So my assignment this week is to review a classmate’s blog. I was paired with Marshall and had the pleasure of reading and reviewing his first essay for our Publishing 101 class.
His essay, “Changing Times: Understanding the Shift from Print Literacy to Digital Literacy”, discusses society’s shift to digital literacy “[since] the advent of the World Wide Web” (Marshall, 2013). He comments on email, literature, and internet banking in order to explain this shift’s impact on the way in which the digital age has infiltrated daily life.
Marshall’s essay is strong and I could probably discuss his ideas all day long, but I’d like to narrow it down a little. I’ll comment on three things that work and another three things that don’t. Hopefully, this will provide a snapshot of the essay’s strengths as well as things that could be improved upon.
Things that Work:

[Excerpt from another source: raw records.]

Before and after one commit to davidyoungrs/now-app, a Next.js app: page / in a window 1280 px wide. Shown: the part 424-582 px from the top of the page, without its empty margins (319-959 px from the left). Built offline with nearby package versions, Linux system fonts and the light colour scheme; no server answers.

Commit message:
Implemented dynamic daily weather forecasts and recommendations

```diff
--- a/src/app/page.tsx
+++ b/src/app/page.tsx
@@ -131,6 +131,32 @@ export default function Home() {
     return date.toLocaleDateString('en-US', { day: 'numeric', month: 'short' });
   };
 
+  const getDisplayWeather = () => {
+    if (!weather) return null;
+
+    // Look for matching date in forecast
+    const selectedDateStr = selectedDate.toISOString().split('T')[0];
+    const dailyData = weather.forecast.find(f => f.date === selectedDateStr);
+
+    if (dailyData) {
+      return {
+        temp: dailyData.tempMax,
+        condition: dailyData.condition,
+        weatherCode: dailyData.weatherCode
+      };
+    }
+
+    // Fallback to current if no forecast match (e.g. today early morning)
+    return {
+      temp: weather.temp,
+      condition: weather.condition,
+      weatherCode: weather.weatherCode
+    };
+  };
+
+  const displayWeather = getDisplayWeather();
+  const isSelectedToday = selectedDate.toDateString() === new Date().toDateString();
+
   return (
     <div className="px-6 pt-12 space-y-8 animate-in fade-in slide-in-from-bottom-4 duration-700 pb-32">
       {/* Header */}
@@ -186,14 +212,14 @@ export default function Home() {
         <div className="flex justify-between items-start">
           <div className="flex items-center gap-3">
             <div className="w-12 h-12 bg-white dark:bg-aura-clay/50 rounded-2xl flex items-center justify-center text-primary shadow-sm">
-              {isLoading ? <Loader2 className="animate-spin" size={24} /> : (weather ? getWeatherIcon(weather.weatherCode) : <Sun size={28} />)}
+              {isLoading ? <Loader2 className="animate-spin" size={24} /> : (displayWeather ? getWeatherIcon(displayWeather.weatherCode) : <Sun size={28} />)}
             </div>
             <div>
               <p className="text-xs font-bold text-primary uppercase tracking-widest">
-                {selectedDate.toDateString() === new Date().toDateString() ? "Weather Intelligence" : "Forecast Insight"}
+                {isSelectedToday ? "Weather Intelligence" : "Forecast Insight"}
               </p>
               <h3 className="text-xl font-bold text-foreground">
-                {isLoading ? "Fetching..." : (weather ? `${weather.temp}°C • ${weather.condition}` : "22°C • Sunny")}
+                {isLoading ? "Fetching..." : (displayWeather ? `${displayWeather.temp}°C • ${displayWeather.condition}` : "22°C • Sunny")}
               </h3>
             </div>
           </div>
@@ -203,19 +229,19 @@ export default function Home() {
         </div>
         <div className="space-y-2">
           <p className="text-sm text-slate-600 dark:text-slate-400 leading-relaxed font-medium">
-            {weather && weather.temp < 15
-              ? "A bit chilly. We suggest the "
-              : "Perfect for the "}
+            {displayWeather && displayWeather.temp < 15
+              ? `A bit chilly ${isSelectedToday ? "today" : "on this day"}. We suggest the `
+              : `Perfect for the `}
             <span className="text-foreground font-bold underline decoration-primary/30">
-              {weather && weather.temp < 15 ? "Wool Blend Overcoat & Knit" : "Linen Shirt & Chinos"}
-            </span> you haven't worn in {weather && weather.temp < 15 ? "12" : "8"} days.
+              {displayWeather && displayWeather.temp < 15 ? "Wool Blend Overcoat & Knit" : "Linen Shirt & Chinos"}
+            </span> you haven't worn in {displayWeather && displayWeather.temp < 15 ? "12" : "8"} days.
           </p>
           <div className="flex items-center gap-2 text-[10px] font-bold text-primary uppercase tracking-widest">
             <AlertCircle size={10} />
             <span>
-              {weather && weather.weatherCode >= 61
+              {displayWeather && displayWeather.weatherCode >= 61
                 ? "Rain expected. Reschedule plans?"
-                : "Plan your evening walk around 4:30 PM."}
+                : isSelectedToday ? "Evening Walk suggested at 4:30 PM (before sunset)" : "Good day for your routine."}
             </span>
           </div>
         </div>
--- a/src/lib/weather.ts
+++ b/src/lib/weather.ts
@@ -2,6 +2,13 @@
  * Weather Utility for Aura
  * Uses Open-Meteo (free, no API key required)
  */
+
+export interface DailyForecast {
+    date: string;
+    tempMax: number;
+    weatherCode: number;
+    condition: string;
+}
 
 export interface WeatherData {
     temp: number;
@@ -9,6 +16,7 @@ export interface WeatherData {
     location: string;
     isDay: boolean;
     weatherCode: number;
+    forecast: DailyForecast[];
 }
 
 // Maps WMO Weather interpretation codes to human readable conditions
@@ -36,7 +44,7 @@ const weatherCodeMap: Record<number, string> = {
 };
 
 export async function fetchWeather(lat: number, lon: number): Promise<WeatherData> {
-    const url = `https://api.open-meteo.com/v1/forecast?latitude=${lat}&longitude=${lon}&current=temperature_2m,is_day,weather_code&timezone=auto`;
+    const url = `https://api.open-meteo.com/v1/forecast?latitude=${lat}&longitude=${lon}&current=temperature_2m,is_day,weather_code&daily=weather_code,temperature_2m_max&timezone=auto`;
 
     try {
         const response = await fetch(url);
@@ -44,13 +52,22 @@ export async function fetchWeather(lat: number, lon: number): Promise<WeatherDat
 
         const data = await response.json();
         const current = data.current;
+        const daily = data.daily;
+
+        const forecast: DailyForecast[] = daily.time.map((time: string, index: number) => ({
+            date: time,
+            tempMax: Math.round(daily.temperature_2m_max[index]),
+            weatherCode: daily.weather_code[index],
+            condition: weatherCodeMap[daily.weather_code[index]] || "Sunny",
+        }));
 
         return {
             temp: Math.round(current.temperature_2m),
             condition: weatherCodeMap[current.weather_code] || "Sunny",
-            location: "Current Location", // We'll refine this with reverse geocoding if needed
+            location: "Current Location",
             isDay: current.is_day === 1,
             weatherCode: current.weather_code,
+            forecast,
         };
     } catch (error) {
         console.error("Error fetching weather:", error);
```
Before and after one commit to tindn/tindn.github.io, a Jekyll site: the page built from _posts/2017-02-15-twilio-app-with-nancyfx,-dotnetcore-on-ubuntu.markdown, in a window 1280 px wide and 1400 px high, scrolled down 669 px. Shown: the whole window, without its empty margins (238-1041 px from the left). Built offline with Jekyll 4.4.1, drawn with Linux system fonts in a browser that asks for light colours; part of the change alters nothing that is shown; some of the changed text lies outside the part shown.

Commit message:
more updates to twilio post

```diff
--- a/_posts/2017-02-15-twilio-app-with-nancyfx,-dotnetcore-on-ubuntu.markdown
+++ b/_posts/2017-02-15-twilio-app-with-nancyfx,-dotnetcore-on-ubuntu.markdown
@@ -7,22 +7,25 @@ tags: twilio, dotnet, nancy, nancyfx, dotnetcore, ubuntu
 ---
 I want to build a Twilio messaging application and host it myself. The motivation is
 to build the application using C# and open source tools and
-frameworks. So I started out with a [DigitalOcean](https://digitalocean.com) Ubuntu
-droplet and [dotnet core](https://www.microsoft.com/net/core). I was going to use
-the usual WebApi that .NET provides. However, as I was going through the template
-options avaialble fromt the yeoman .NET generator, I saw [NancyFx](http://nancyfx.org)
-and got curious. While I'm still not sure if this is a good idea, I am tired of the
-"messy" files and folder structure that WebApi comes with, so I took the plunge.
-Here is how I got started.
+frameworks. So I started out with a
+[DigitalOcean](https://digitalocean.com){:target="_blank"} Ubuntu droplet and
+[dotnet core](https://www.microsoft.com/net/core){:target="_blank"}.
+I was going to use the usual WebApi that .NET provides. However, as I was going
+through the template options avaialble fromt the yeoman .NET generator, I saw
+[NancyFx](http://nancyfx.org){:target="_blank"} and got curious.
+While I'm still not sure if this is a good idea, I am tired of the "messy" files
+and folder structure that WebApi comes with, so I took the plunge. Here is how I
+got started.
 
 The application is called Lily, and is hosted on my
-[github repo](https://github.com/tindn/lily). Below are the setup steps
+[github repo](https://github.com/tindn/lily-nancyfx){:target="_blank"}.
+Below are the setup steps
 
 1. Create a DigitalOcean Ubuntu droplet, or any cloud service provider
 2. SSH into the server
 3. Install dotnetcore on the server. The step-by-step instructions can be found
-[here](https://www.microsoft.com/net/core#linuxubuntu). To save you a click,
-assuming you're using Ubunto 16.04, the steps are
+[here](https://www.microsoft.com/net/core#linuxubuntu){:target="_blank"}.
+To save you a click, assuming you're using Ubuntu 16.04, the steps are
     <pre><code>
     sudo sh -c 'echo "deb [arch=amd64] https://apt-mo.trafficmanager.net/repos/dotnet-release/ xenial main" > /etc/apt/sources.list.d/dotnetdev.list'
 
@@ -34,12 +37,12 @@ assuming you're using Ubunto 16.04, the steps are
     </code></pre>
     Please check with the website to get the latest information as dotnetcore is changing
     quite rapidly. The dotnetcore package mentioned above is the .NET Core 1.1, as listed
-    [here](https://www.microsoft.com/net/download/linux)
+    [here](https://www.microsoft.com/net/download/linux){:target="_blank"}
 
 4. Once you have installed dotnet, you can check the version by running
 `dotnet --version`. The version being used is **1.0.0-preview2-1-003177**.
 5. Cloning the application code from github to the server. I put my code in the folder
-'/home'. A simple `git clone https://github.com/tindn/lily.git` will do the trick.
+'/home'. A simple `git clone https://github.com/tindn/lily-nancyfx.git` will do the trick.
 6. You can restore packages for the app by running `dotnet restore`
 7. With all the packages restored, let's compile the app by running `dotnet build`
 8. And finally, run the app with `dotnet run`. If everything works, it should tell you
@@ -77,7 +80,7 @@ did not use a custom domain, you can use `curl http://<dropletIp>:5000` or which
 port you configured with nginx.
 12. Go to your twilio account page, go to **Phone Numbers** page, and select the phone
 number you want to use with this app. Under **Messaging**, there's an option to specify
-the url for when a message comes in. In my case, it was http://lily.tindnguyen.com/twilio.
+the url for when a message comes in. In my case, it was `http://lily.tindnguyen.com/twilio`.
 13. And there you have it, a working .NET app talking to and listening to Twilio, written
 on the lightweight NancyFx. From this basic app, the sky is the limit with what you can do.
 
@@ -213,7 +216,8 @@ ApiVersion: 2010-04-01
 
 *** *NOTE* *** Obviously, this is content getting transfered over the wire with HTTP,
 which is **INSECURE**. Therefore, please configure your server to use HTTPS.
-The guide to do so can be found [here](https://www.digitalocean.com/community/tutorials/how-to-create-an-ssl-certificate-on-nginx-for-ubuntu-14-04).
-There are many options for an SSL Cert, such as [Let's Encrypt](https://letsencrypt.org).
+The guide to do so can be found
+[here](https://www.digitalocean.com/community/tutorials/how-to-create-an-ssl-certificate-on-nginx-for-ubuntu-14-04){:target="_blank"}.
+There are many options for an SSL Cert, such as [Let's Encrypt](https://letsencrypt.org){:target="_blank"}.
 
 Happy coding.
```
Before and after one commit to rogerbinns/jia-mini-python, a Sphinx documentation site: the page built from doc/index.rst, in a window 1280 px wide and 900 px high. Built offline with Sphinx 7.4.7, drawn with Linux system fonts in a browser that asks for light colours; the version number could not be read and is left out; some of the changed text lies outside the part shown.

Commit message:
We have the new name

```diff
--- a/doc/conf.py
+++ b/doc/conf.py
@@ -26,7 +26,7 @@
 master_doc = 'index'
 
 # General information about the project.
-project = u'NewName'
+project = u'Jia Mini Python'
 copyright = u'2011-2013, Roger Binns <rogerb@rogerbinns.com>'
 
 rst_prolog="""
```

- The first thing I thought while reading Marshall’s essay was that he had chosen an interesting and engaging topic. While my own essay was fairly derivative in its definition of publication, Jen ran with his own and came up with different ideas of online publication. To discuss email, banking, and text messages, he makes the essay both academic and relatable for readers of his blog.
- Throughout his essay, Marshall makes some good generalizations. I say ‘good’ because he actually backs them up with statistics and logical inferences. For example, he makes connections like “if the median age for doing this is younger, then that means that more people over this age are doing this.” That example is overly simplified, but I think it gets the point across. There are no erroneous generalizations evident in Marshall’s essay.
- While Marshall makes some logical generalizations, he is also careful to break down each of his points. While discussing literature and writing, for example, he makes points about books, book stores, news papers, etc.. He points out that these mediums are going through different types of changes even though society tends to lump them into the same category. I think that this technique of Marshall’s shows respect for each genre as its own unique thing. This comes across well in his writing.
Things that don’t work (or could be improved upon):
- This is more of a choice than anything else. I don’t think that Jen is wrong to use the passive voice in much of his essay, but I do think that it may take away some of his authority as an essayist. In an essay where he has studied the topic, found sources, and put time into a thoughtful idea, he shouldn’t lose credibility because of the agency in his writing. That’s just my opinion, though.
- I’m not sure if Marshall created his essay in a word processor program, but I think that it would help his writing. Little grammatical errors and spelling mistakes can also take away authority, but are easy to fix in Microsoft Word or Apple Pages.
- Marshall’s essay was very strong, but it would have been more helpful for him to explicitly state how all of his discussion points fit together. What do they mean? Why should we care? A lot of these answers are in his essay already, but I always think that one should assume that the essay reader is dumb and knows nothing about the topic or simple logic.
All-in-all, Marshall’s essay was an engaging read. I highly recommend that you read it and give it the traffic/attention it deserves.
Well done, Marshall.
Thanks for reading,